1) Word Biblical Commentary - Philippians Gerald F. Hawthorne, 1983, word incorporated, Dallas, page 130
2) Strabo Geography 14.1.37 [Strab. 14.1.37]

 

Scripture taken from the HOLY BIBLE, NEW INTERNATIONAL VERSION,
Copyright (c) 1973, 1978, 1984 International Bible Society.

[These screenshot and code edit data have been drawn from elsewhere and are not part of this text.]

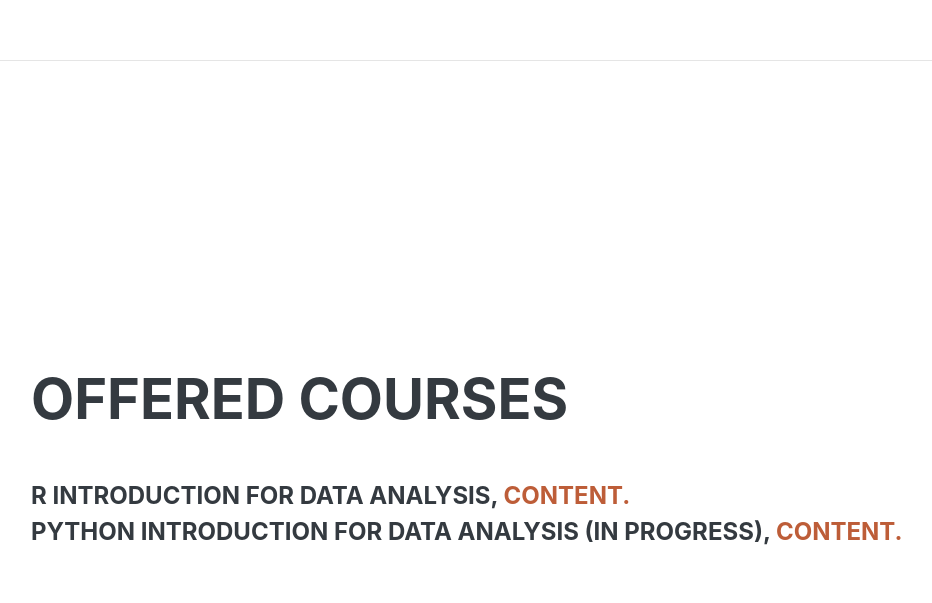
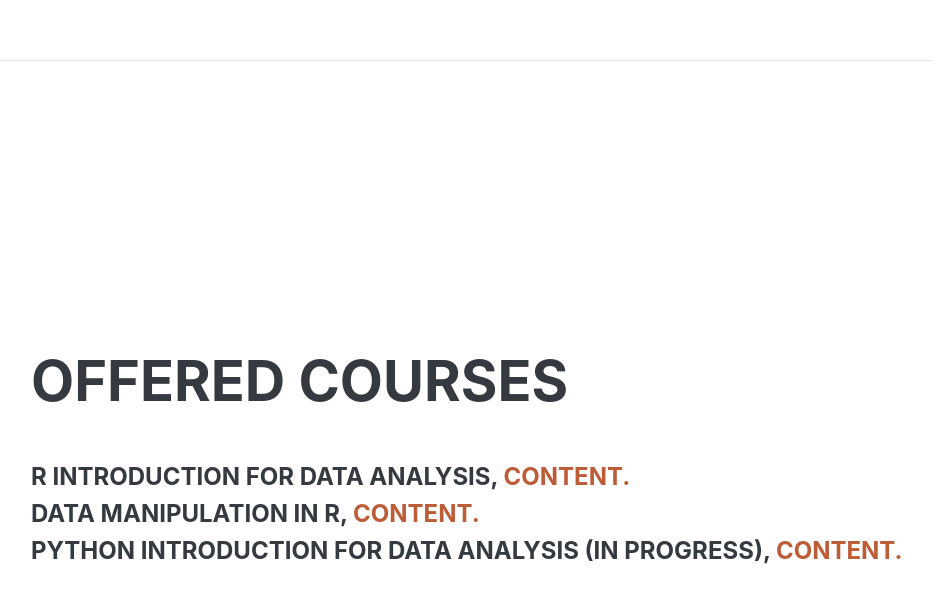
Before and after one commit to daandrader/daandrader.github.io, a website: page index.html in a window 1280 px wide. Shown: the part 4145-4748 px from the top of the page, without its empty margins (289-1221 px from the left). Drawn offline with nearby package versions, Linux system fonts and the light colour scheme; a web font is replaced by a local one.

Commit message:
Update index.html

```diff
--- a/index.html
+++ b/index.html
@@ -211,7 +211,10 @@
                 <div class="resume-section-content">
                     <h2 class="mb-5">Offered Courses</h2>
                     <h4>R introduction for data analysis, <a href="https://daandrader.github.io/curso-r/">Content.</a></h4>
+                    <h4>Data manipulation in R, <a href="https://semillero-estap.github.io/manipulacion-datos-r/">Content.</a></h4>
                     <h4>Python introduction for data analysis (In progress), <a href="https://daandrader.github.io/curso-python/">Content.</a></h4>
+
+
 
 
                 </div>
```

Used by
permission of Zondervan Bible Publishers